From the entries below, give the number of lines where the word "labelledby" occurs, and nothing else.

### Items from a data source
•••••

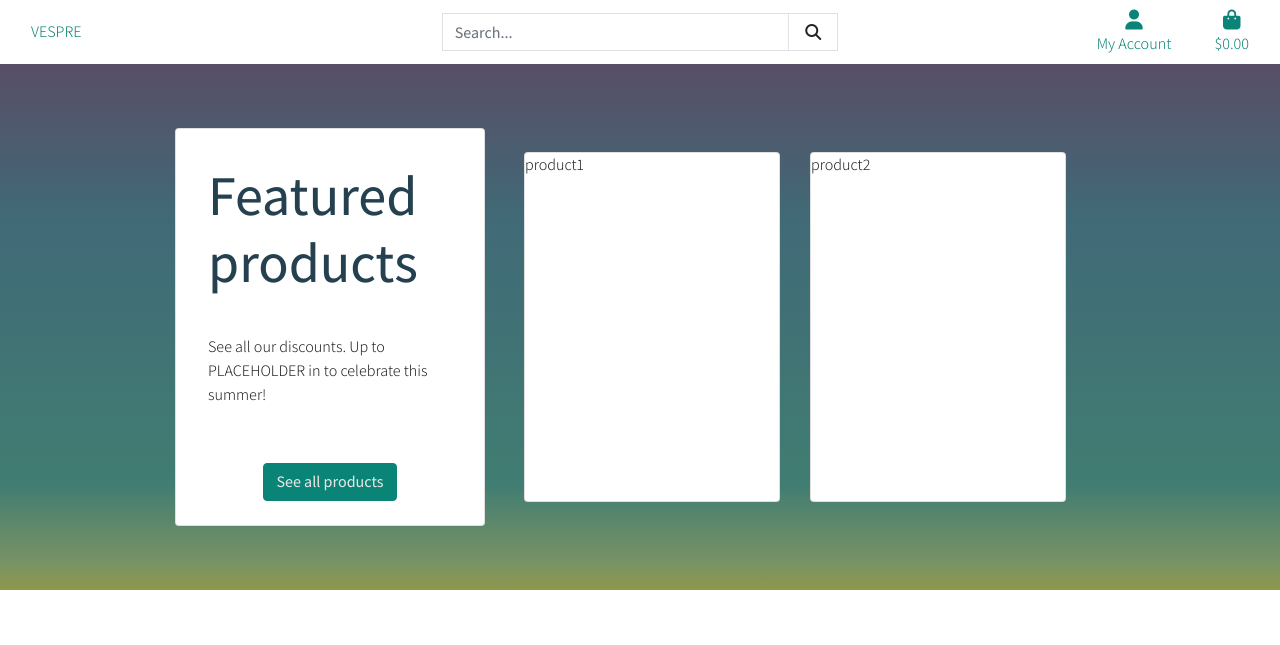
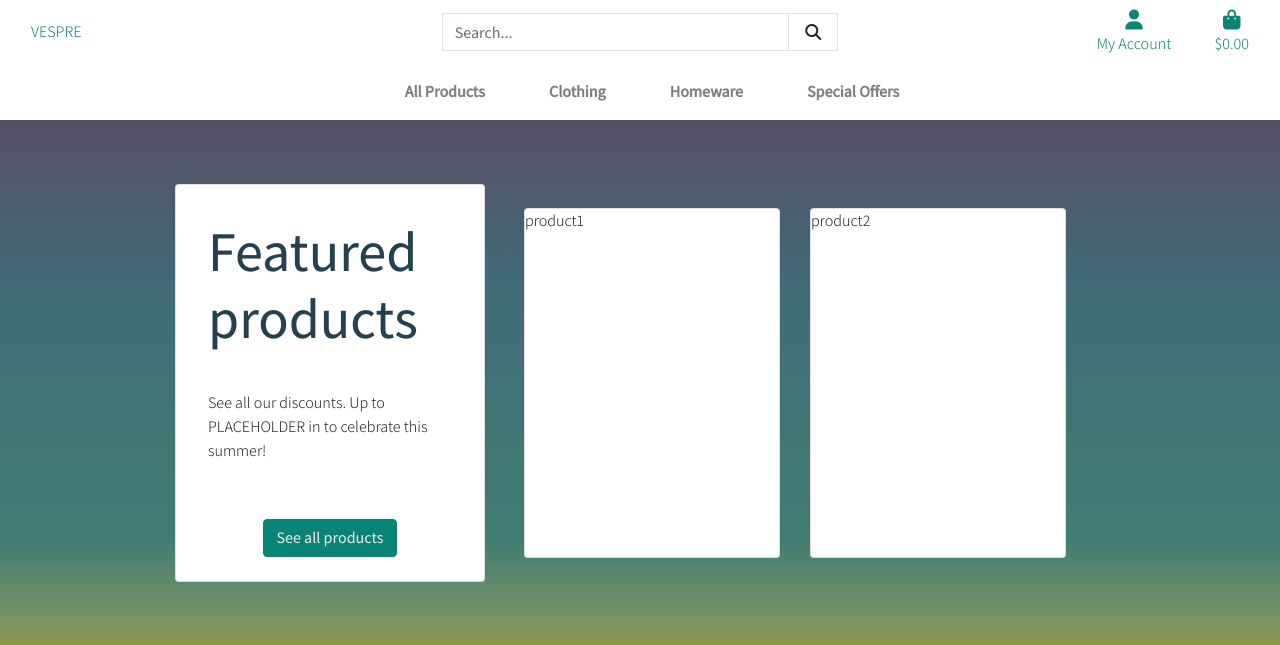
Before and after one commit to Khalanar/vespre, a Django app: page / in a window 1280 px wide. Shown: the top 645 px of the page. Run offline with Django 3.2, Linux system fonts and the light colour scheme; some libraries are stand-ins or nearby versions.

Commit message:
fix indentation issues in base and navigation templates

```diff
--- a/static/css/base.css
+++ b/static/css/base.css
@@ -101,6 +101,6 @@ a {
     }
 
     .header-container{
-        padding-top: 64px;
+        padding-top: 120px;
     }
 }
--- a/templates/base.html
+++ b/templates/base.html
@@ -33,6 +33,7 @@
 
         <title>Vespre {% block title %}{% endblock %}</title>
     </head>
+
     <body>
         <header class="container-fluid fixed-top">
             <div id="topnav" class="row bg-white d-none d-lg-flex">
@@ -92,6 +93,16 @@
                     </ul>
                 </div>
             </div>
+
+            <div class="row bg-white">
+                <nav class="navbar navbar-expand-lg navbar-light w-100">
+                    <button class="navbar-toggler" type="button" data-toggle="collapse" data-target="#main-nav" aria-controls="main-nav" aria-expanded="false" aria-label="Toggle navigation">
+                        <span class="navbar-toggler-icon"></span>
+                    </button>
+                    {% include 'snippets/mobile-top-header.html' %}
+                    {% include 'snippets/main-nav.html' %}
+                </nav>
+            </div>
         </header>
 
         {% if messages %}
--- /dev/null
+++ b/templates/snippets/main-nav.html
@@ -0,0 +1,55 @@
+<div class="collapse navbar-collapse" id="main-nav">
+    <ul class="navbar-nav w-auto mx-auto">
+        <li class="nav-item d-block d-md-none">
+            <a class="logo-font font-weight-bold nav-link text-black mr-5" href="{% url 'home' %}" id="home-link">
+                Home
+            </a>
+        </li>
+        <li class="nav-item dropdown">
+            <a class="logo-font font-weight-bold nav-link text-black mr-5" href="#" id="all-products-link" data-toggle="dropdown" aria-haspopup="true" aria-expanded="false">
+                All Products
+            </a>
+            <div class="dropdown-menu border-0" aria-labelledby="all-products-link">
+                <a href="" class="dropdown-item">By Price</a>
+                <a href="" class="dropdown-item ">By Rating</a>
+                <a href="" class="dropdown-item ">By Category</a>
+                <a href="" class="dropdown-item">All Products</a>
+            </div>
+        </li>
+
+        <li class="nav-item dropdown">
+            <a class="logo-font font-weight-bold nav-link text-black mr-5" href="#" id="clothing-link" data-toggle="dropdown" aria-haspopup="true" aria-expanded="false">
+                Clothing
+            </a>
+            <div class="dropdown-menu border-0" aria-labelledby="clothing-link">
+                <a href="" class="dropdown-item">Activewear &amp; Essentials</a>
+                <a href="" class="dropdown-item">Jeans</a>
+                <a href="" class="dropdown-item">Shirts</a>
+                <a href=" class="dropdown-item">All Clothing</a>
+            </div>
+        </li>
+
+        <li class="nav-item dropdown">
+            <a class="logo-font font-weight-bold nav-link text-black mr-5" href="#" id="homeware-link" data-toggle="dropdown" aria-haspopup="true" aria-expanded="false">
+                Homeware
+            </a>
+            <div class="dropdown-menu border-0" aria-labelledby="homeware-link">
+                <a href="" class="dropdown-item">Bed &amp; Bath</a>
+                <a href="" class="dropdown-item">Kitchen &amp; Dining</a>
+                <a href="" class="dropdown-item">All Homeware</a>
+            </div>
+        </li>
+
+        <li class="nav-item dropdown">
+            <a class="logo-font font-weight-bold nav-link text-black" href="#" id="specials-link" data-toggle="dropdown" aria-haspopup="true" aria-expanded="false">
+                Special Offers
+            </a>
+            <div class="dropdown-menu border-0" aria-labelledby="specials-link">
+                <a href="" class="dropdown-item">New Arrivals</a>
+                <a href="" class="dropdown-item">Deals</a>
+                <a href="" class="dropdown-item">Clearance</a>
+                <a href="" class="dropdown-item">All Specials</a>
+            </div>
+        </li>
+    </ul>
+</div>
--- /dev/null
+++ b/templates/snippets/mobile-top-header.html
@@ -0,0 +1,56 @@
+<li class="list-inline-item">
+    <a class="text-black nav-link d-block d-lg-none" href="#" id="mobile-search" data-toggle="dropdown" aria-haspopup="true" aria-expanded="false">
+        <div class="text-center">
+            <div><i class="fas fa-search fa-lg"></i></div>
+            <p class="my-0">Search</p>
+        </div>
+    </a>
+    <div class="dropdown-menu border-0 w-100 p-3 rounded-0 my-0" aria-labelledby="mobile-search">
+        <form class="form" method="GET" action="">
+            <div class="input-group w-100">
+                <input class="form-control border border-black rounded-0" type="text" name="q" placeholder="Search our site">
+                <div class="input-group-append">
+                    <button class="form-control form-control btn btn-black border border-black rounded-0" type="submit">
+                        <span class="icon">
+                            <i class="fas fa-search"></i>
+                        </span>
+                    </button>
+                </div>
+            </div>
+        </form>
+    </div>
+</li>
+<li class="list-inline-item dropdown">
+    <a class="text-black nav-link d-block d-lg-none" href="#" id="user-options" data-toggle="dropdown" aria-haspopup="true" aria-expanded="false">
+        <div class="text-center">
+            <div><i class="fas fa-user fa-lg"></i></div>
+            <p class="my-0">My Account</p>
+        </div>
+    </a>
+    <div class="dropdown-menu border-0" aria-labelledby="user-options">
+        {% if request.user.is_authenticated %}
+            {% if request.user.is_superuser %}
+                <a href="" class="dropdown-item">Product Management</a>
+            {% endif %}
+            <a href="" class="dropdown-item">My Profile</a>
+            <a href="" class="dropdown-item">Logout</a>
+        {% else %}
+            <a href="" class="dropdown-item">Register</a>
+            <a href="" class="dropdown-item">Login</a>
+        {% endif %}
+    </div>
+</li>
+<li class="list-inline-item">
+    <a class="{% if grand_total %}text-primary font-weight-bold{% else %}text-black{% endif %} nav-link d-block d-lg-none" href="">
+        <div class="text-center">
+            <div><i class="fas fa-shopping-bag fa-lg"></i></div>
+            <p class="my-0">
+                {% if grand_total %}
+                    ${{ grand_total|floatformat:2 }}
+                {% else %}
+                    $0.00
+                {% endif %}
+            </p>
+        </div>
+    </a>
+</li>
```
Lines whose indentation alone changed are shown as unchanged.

•••••

### EXERCISE OUTPUT
6